Beverly Hills financial advisor Stanley Chais, accused of steering hundreds of millions in investor dollars to Bernard L. Madoff's Ponzi scheme, was sued this morning by California Atty. Gen. Jerry Brown. The lawsuit, filed in Los Angeles County Superior Court, seeks restitution for victims and at least $25 million in civil penalties. Chais operated three exclusive funds that offered returns of up to 25%. He told clients that he achieved the returns using a complex combination of derivatives, stock, currency and futures trading, Brown said.
June 26, 2011 |
Three days. That's how close Bernard Madoff's $65-billion Ponzi scheme came to collapsing back in November 2005. The high-profile Bayou hedge fund had failed, and droves of newly anxious investors were pulling money out of investment businesses such as Madoff's. He owed $105 million in redemption checks to investors, but the fraudulent investment business' JPMorgan bank account had just $13 million. As Diana Henriques documents in her new book, "The Wizard of Lies: Bernie Madoff and the Death of Trust," Madoff was able to cover the difference only by pulling money from his legitimate brokerage business and by appropriating client assets to get a $95-million loan.
April 4, 2010 |

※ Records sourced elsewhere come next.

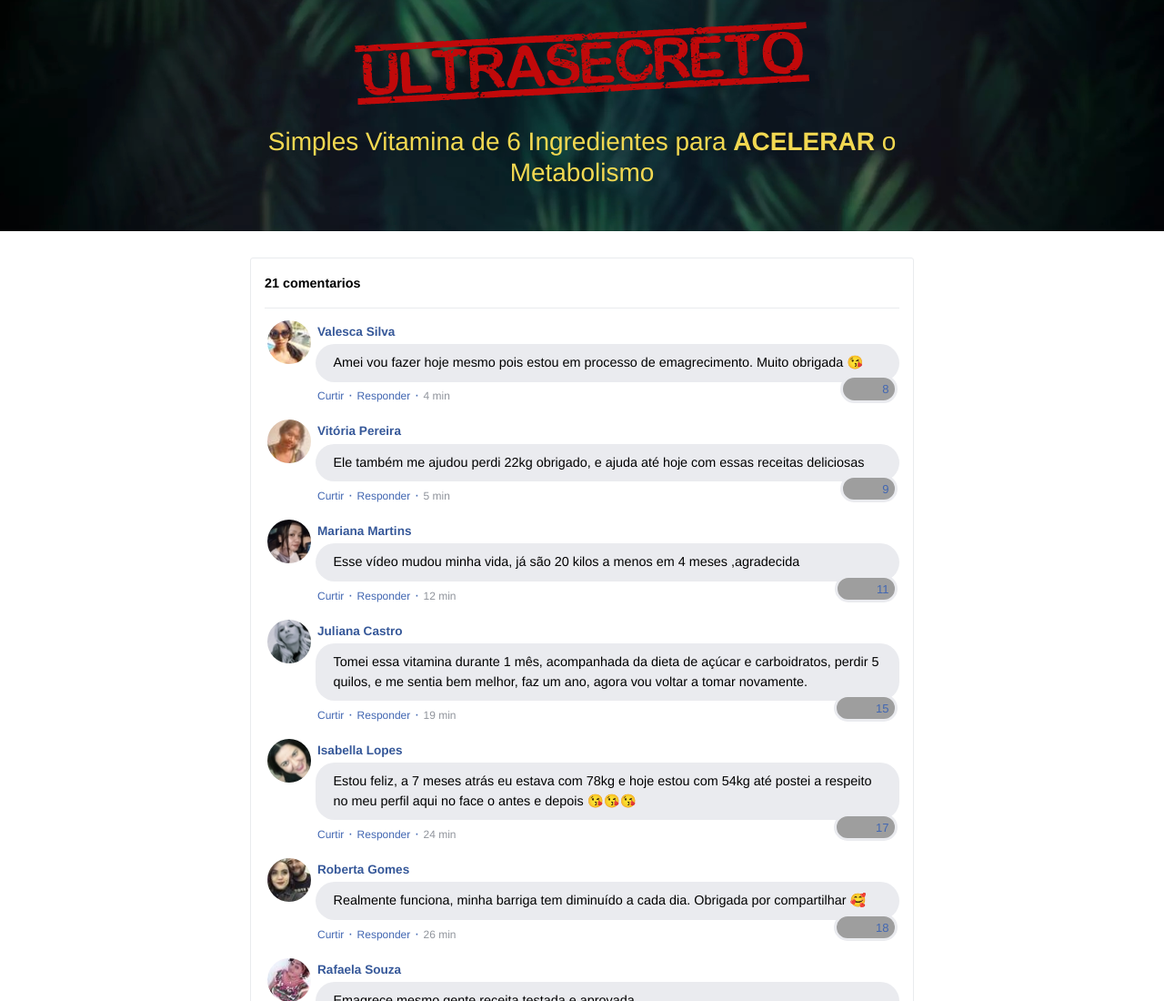
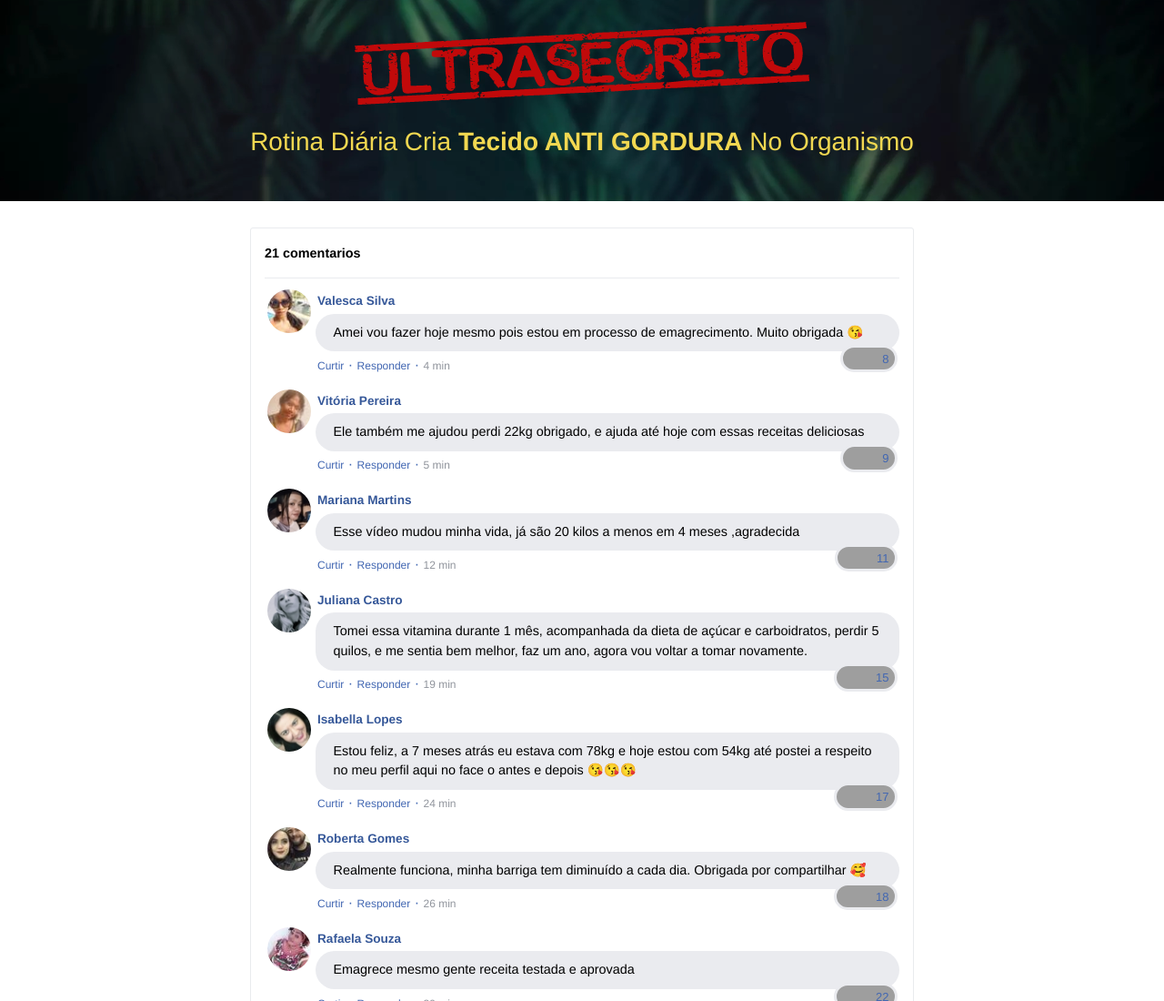
Before and after one commit to eliaszin/vitamina6ingredientes.site, a plain HTML site: page index.html in a window 1280 px wide. Shown: the top 1100 px of the page at 91% size. Drawn offline with nearby package versions, Linux system fonts and the light colour scheme; grey boxes are pictures that could not be loaded; a script that the page names is missing.

Commit message:
Update index.html

```diff
--- a/index.html
+++ b/index.html
@@ -76,7 +76,7 @@
             <img class="img-fluid" src="./assets/img/redultrasecreto.webp">
 
             <!-- Headline -->
-            <h3 class="my-4"; style="color:#F2D851">Simples Vitamina de 6 Ingredientes para <b>ACELERAR</b> o Metabolismo</h3>
+            <h3 class="my-4"; style="color:#F2D851">Rotina Diária Cria <b>Tecido ANTI GORDURA</b> No Organismo</h3>
 
             <!-- VSL -->
             <script type="text/javascript" id="scr_62601e713ea9dc000c86c68d">var s=document.createElement("script");s.src="https://cdn.converteai.net/1432cd0c-4a3d-4bf3-9022-ea140b16910c/players/62601e713ea9dc000c86c68d/player.js",s.async=!0,document.head.appendChild(s);</script>
```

The many faces of Lily Tomlin are well known to television audiences, and with her current gig on the FX legal thriller "Damages," there's one more just as compelling. Tomlin, 70, plays Marilyn Tobin, the dispossessed wife of the Bernie Madoff figure, Louis Tobin, and a dark departure from the classic characters she introduced on "Laugh-In" 40 years ago. Ernestine and others are alive and kicking in Tomlin's concert tour and her Las Vegas show, "Not Playing With a Full Deck," which is returning to the MGM Grand from April 29 to May 5. She's also working on a "Desperate Housewives" spinoff, a mystery comedy featuring her character, Roberta Simmons, and Kathryn Joosten's Karen McCluskey character.
May 11, 2011
Tangled Webs How False Statements Are Undermining America: From Martha Stewart to Bernie Madoff James B. Stewart The Penguin Press: 474 pps., $29.95
March 15, 2009
Re "Bernanke the enforcer," editorial, March 11 We all know what happens in times like these: There are loud protests of disgust and new regulations, and then when the economy improves, we go back to ignoring the problem -- greed. I have another solution. Let's take a Bear Stearns building on Wall Street and turn it into a white-collar prison. Put a big plasma screen TV beside the doorway with a scrolling list of the inmates, their photos and descriptions of their crimes. Start with Bernie Madoff.
March 1, 2009
Re: "Investors cry foul after real estate deals go bust," Feb. 18: As an independent futures trader, my daily due diligence is a routine part of my overall strategy. Sadly, what is missing from your article -- and from all the coverage regarding Bernie Madoff and all the mini-Madoffs like Mr. Harkey -- are any comments on the lack of due diligence on the part of the investors. How someone can give all or part of his savings over to a single investment or investor is beyond my comprehension.